On Feb. 15, 1961, a commercial aircraft carrying all 18 members of the U.S. figure skating team, who were headed to a competition in Prague, crashed near the Brussels airport, killing everyone on board. Six coaches were also on the plane, along with four officials and six of the group's family members. In total, 73 people died in the accident — the 72 people on Sabena Flight 548 and an additional person on the ground.
1968 Olympic gold medalist Peggy Fleming, whose then-coach Bill Kipp died in the crash, remembers seeing the news on TV before she had to head off to school.
"At 12 years old, it's just hard to get your head wrapped around what was happening," she told TODAY. "It was horrible to have it just wiped out."
A nation in shock
Fleming, now 72 and living in Colorado, had only been working with Kipp for about a year when he died, but she said he was "inspiring" and "very handsome."
"He was just always happy," she added. "He had a lot of energy, and he really loved skating to look beautiful."
The loss of the team was personal for the entire country, too. 1961 was the first year the U.S. Figure Skating Championships, which took place in January, were nationally broadcast, according to Barb Reichert, a former sports journalist and senior director at U.S. Figure Skating, the sport's national governing body.
"Americans got to see these people, understand these athletes ... and then a few weeks later, they opened their newspapers to find out that they'd all perished in the plane crash," she told TODAY.
"These people who probably weren't household names became household names from that weekend of competition," she added. "You see the real people, you see their personalities. ... You could see the exuberance of these young people. ... It was quite a big deal."
Then-President John F. Kennedy addressed the loss in a statement from the White House. Outlets covered the crash extensively, calling out the blue skies over Brussels that day and the unknown cause, which remains a mystery 60 years later.
'Filling the gap of what we lost'

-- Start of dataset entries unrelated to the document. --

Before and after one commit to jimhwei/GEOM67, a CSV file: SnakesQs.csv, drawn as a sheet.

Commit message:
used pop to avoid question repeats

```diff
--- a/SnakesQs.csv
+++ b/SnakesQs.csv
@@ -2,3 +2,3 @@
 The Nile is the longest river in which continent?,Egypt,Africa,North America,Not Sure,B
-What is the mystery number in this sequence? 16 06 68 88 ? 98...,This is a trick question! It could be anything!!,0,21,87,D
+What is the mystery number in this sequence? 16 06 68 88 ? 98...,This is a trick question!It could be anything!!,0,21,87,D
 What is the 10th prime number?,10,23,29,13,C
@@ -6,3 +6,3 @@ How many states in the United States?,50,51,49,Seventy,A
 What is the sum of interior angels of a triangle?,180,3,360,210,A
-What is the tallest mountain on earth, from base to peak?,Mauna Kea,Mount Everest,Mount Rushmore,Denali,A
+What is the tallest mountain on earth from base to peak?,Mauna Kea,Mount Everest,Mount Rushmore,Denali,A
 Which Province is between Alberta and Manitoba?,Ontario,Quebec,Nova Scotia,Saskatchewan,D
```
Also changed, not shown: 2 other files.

The death of 16-year-old skater Laurence Owen, known as "queen of the ice," was especially prominent, according to Reichert.
"(Laurence) was truly America's brightest star coming out of those games," she said. "(There was) room for Laurence to be the best skater in America but perhaps on a world stage, as well."
Fleming said she knew the athletes, who were all older than her, on the plane. The skaters' ages were between 15 and 24, according to Reichert. Still, Fleming had to step up and follow in their gliding footsteps.
"They had so much going for them, and they were gone, and the coaches were gone, so it motivated us to fill the gap of what we lost," Fleming said. "We still remember these skaters and what they brought to our sport."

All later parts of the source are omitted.